Shin Poong Pharmaceutical Co., Ltd was established in 1962 in Seoul, Korea, as a private company. In 1990, it became a public entity, with national distributors in 40 countries. The company has affiliations in China, Vietnam and Sudan for manufacturing and in the Philippines and Myanmar for distribution.
MMV and Shin Poong have worked together since 1999 to develop Pyramax® – the fixed-dose combination of pyronaridine and artesunate. The new medicine, a once daily, 3-day treatment for uncomplicated P. falciparum and blood stage P. vivax malaria in infants, children and adults is awaiting regulatory approval by the European Medicines Agency.
1. Why did Shin Poong get involved in antimalarial drug development?
Shin Poong is guided by its corporate vision: “For the health of the people”. Since the mid-1980s we have worked with a range of not-for-profit organizations, including the WHO, UNICEF and International Development Organization (IDO), to improve the supply of praziquantel for the treatment of schistosomiasis – a parasitic disease caused by trematode flatworms. In 1999, the WHO (under which MMV was initially launched) was in search of a production partner to develop a new fixed-dose combination of pyronaridine and artesunate. Given the huge need for innovative new antimalarials Shin Poong agreed to take on the challenge.
2. What are the most exciting attributes of Pyramax as a future antimalarial?
Once approved, Pyramax will be the first artemisinin combination therapy (ACT) registered by a stringent regulatory authority for the treatment of both P. falciparum and blood stage P. vivax malaria. As pyronaridine has a relatively longer half-life than some partner drugs of other ACTs, it will not only treat the initial infection but should also help reduce the risk of re-infection.
3. What were the main scientific challenges you faced in developing Pyramax? How did you overcome them?
It was challenging to develop a fixed-dose combination of artesunate and pyronaridine due to the sensitivity of the compounds to humidity and heat, the potential interaction between the two molecules, as well as the extremely bitter taste of pyronaridine. We eventually overcame these issues, through a process of trial and error and have developed a new formulation of appropriate stability.
4. What remains the biggest hurdle in developing drugs for malaria?
Cost still remains an issue. Maintaining the cost of Pyramax within international pricing limits for ACTs is difficult. The price of artemisinin – the starting point for the synthesis of artesunate – fluctuates with the vagaries of cultivation and harvesting of Artemisia annua.This is further exacerbated by the production cost of pyronaridine, given its lengthy synthetic pathway. In light of this, we are working to optimize the process to make it more cost effective.
5. In addition to funding, how have you and your team benefited from working in partnership with MMV?
Shin Poong and MMV have developed a solid relationship over the last 10 years, which together enabled us to make fast and reliable decisions.

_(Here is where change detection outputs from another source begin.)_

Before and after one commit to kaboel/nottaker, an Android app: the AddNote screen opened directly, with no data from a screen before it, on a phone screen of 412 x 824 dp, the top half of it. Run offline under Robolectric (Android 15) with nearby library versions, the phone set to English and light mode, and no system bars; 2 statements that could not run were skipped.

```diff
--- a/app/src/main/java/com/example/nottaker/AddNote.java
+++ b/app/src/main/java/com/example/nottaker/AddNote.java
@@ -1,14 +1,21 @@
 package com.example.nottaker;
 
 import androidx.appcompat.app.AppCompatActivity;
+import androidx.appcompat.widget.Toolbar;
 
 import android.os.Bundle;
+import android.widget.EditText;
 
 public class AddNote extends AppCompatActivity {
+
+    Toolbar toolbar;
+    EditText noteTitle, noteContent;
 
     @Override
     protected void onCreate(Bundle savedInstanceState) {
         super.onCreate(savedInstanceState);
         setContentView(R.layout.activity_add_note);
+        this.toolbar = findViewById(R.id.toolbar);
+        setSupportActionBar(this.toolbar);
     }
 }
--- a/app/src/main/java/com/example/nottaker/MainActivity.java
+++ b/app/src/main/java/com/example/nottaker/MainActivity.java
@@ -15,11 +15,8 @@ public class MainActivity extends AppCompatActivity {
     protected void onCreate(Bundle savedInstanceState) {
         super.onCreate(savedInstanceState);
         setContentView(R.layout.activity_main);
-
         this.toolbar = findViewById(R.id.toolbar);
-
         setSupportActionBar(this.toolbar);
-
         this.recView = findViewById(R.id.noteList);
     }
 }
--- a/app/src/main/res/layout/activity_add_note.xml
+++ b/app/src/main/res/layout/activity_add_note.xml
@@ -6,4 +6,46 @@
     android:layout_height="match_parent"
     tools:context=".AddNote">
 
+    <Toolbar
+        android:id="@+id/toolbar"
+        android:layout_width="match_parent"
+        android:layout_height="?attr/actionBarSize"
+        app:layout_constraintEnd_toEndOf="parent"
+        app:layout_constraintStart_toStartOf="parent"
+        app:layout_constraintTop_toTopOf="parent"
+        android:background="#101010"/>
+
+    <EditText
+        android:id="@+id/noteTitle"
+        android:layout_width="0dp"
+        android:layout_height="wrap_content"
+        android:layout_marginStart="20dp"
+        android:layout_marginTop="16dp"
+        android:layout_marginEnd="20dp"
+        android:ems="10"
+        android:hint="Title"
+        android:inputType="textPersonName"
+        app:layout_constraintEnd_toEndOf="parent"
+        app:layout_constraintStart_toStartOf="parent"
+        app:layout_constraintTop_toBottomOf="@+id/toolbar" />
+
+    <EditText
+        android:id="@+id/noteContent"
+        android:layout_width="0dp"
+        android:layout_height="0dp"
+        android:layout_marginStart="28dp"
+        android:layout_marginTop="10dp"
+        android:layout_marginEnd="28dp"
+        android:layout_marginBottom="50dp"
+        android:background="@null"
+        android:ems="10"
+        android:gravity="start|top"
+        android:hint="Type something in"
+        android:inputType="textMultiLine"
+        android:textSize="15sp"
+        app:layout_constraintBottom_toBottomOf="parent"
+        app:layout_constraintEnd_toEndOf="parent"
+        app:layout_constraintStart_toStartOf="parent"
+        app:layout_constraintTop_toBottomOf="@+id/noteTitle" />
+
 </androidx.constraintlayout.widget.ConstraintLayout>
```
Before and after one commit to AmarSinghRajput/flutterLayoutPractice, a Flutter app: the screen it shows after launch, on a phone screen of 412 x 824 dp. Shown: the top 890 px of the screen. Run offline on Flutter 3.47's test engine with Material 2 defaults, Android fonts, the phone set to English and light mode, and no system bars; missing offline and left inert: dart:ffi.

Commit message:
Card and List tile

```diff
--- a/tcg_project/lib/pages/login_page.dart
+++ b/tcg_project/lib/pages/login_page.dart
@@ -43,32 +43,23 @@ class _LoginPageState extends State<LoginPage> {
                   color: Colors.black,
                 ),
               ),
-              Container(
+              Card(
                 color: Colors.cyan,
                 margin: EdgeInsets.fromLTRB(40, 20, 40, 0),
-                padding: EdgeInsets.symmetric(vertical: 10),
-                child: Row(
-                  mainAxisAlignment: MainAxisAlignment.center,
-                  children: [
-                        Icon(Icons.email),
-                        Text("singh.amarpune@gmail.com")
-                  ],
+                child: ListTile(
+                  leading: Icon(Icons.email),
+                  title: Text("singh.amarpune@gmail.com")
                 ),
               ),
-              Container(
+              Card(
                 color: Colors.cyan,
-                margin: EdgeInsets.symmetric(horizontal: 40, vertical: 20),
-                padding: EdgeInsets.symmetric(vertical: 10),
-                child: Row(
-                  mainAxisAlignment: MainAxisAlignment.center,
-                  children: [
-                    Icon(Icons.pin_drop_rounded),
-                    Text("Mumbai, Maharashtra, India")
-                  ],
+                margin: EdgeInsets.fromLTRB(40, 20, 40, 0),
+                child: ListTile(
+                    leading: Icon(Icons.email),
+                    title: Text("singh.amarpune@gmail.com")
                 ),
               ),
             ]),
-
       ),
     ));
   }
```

MMV’s scientific expertise and high-level global networks have been invaluable. MMV provided the know-how to drive the scientific development and coordinate organizations to manage the clinical trials. This allowed us to focus on product development, production and preparation of the complete regulatory dossier.
Initially, our partnership was purely scientific but is now expanding into drug access and delivery: MMV aims to enable more countries to adopt new innovative ACTs, and Pyramax might serve as an alternative first-line treatment. From our perspective, continued collaboration will enable us to efficiently launch our new, internationally proven, high quality product.
We feel our partnership is a perfect illustration of how a not-for-profit organization and a pharmaceutical company can work together to achieve the same goal.